### What needs to be done
Reproduce all records word for word.

### Data supplied

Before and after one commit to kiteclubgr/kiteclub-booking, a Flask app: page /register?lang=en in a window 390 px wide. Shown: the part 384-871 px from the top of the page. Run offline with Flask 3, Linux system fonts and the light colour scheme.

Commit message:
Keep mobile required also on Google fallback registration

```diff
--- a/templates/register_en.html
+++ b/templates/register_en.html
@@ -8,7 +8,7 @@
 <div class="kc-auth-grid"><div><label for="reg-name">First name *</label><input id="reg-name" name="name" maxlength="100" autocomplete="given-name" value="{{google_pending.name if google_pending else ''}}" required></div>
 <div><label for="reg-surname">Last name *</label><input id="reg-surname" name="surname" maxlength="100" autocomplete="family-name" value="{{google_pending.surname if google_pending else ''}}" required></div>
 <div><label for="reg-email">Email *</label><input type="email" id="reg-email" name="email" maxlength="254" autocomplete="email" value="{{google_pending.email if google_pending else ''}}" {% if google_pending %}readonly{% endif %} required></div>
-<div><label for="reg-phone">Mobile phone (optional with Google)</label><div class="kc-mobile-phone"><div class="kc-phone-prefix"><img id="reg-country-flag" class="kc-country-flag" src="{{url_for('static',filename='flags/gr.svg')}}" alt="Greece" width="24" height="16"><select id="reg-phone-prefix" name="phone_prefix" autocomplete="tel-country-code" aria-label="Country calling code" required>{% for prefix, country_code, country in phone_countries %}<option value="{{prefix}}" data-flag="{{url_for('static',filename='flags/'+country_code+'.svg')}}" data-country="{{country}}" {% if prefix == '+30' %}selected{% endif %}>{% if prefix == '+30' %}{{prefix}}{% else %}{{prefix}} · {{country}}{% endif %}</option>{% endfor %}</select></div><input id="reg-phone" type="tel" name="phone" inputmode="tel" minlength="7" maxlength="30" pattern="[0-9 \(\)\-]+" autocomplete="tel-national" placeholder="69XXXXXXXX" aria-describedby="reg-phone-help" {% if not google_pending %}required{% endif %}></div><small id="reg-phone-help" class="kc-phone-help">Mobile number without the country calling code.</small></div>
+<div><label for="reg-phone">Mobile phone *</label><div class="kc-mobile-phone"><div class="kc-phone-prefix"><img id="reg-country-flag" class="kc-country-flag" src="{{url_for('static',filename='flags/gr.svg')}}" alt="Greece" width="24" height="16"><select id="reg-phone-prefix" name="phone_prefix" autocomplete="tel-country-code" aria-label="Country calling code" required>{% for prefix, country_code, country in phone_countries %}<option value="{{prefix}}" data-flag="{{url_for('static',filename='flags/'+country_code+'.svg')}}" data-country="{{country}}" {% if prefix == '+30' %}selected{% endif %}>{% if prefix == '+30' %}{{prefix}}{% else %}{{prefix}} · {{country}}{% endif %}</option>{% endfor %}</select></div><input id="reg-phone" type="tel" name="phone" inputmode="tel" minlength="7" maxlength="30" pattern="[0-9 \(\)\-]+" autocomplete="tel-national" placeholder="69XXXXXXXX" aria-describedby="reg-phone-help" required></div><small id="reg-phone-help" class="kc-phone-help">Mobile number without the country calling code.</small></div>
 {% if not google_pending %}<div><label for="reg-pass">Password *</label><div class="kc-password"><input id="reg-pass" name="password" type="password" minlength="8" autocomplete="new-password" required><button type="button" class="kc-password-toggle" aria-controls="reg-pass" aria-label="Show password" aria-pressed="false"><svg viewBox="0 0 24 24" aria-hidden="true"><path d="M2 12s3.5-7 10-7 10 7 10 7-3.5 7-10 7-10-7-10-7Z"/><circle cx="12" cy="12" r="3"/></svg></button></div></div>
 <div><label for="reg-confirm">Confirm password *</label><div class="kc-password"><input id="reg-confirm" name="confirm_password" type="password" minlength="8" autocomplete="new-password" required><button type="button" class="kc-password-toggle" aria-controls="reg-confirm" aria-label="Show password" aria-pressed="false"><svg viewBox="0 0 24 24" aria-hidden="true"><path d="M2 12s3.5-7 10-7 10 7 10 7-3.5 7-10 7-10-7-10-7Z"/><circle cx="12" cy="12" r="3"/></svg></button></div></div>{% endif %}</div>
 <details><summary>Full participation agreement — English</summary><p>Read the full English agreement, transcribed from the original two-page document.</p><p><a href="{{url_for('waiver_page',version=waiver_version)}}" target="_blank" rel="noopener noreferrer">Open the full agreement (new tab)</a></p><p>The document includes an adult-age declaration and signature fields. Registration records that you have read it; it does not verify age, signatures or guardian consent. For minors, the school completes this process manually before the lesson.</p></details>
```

### Solution for this exercise
Before and after one commit to kiteclubgr/kiteclub-booking, a Flask app: page /register?lang=en in a window 390 px wide. Shown: the part 384-871 px from the top of the page. Run offline with Flask 3, Linux system fonts and the light colour scheme.

Commit message:
Keep mobile required also on Google fallback registration

```diff
--- a/templates/register_en.html
+++ b/templates/register_en.html
@@ -8,7 +8,7 @@
 <div class="kc-auth-grid"><div><label for="reg-name">First name *</label><input id="reg-name" name="name" maxlength="100" autocomplete="given-name" value="{{google_pending.name if google_pending else ''}}" required></div>
 <div><label for="reg-surname">Last name *</label><input id="reg-surname" name="surname" maxlength="100" autocomplete="family-name" value="{{google_pending.surname if google_pending else ''}}" required></div>
 <div><label for="reg-email">Email *</label><input type="email" id="reg-email" name="email" maxlength="254" autocomplete="email" value="{{google_pending.email if google_pending else ''}}" {% if google_pending %}readonly{% endif %} required></div>
-<div><label for="reg-phone">Mobile phone (optional with Google)</label><div class="kc-mobile-phone"><div class="kc-phone-prefix"><img id="reg-country-flag" class="kc-country-flag" src="{{url_for('static',filename='flags/gr.svg')}}" alt="Greece" width="24" height="16"><select id="reg-phone-prefix" name="phone_prefix" autocomplete="tel-country-code" aria-label="Country calling code" required>{% for prefix, country_code, country in phone_countries %}<option value="{{prefix}}" data-flag="{{url_for('static',filename='flags/'+country_code+'.svg')}}" data-country="{{country}}" {% if prefix == '+30' %}selected{% endif %}>{% if prefix == '+30' %}{{prefix}}{% else %}{{prefix}} · {{country}}{% endif %}</option>{% endfor %}</select></div><input id="reg-phone" type="tel" name="phone" inputmode="tel" minlength="7" maxlength="30" pattern="[0-9 \(\)\-]+" autocomplete="tel-national" placeholder="69XXXXXXXX" aria-describedby="reg-phone-help" {% if not google_pending %}required{% endif %}></div><small id="reg-phone-help" class="kc-phone-help">Mobile number without the country calling code.</small></div>
+<div><label for="reg-phone">Mobile phone *</label><div class="kc-mobile-phone"><div class="kc-phone-prefix"><img id="reg-country-flag" class="kc-country-flag" src="{{url_for('static',filename='flags/gr.svg')}}" alt="Greece" width="24" height="16"><select id="reg-phone-prefix" name="phone_prefix" autocomplete="tel-country-code" aria-label="Country calling code" required>{% for prefix, country_code, country in phone_countries %}<option value="{{prefix}}" data-flag="{{url_for('static',filename='flags/'+country_code+'.svg')}}" data-country="{{country}}" {% if prefix == '+30' %}selected{% endif %}>{% if prefix == '+30' %}{{prefix}}{% else %}{{prefix}} · {{country}}{% endif %}</option>{% endfor %}</select></div><input id="reg-phone" type="tel" name="phone" inputmode="tel" minlength="7" maxlength="30" pattern="[0-9 \(\)\-]+" autocomplete="tel-national" placeholder="69XXXXXXXX" aria-describedby="reg-phone-help" required></div><small id="reg-phone-help" class="kc-phone-help">Mobile number without the country calling code.</small></div>
 {% if not google_pending %}<div><label for="reg-pass">Password *</label><div class="kc-password"><input id="reg-pass" name="password" type="password" minlength="8" autocomplete="new-password" required><button type="button" class="kc-password-toggle" aria-controls="reg-pass" aria-label="Show password" aria-pressed="false"><svg viewBox="0 0 24 24" aria-hidden="true"><path d="M2 12s3.5-7 10-7 10 7 10 7-3.5 7-10 7-10-7-10-7Z"/><circle cx="12" cy="12" r="3"/></svg></button></div></div>
 <div><label for="reg-confirm">Confirm password *</label><div class="kc-password"><input id="reg-confirm" name="confirm_password" type="password" minlength="8" autocomplete="new-password" required><button type="button" class="kc-password-toggle" aria-controls="reg-confirm" aria-label="Show password" aria-pressed="false"><svg viewBox="0 0 24 24" aria-hidden="true"><path d="M2 12s3.5-7 10-7 10 7 10 7-3.5 7-10 7-10-7-10-7Z"/><circle cx="12" cy="12" r="3"/></svg></button></div></div>{% endif %}</div>
 <details><summary>Full participation agreement — English</summary><p>Read the full English agreement, transcribed from the original two-page document.</p><p><a href="{{url_for('waiver_page',version=waiver_version)}}" target="_blank" rel="noopener noreferrer">Open the full agreement (new tab)</a></p><p>The document includes an adult-age declaration and signature fields. Registration records that you have read it; it does not verify age, signatures or guardian consent. For minors, the school completes this process manually before the lesson.</p></details>
```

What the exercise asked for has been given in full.